Air is a gas mixture. It is mostly composed of Nitrogen (78%), Oxygen (21%) and to a smaller extent there are constantly present Argon, Carbon Dioxide and Water Vapour. A man can survive without oxygen without any consequences for health only for five minutes which is why the quality of the air we breathe is very important. 
 
In addition to permanent compounds other substances in smaller concentrations are occasionally present in air which may have adverse effects for a living and non-living world. Their presence is a result of human activity (anthropogenic sources) and natural sources.
 
The main anthropogenic sources of outside air pollutants are:

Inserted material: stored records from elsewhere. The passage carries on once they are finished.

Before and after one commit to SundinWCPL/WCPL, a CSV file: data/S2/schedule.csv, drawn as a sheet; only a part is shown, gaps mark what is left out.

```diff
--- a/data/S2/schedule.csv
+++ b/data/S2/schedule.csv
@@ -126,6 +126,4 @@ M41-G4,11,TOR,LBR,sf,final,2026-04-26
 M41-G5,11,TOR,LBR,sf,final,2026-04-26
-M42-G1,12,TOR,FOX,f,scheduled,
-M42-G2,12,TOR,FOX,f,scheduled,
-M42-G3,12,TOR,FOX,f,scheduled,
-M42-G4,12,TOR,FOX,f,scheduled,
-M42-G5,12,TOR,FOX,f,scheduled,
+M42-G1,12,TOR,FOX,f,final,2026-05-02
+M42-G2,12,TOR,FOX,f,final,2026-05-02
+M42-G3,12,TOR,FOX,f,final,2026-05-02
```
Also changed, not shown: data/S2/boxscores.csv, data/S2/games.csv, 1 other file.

  • combustion of fossil fuels in the production of electric energy, in transport, industry and households;
  • industrial processes and solvent use (for example in the chemical and mineral industry);
  • agriculture and
  • waste treatment.

 

The main pollutants and group of pollutants of outside air are: sulphur dioxide (SO”), nitrogen oxides (Nox), vaporous organic substances (HOS), ammonia (NH3), matters (PM10, PM2,5, TSP), ground-level ozone (O3), carbon monoxide (CO), benzene, heavy metals, polycylcic aromatic hydrocarbons (PAH), persistent organic pollutants (POP). 
 
Two pollutants, matters (PM10, PM 2,5) and ground-level ozone (O3) are recognised as the most essential as regards effects on human health as these are the greatest problem in the achievement of prescribed limiting values for matters and ground-level ozone. The highest exposure in the long term may have various effects on health which may stem from smaller effects to the respiratory system and lead right up to premature mortality.
 
Air pollution is detrimental also to our environment, for example by causing acidification, eutrophication, damage to agricultural products (due to exposure to high concentrations of ozone).

 

The Ministry of the Environment and Spatial Planning, within the Environment Policy, prepares and monitors basic strategic documents in the field of the environment (for example, the national environment protection programme), other operational programmes, theme strategies and systemic tasks concerning integration of environmental protection in policies of other sectors. On the basis of guidelines from these documents it prepares regulations which are used for the implementation of air protection.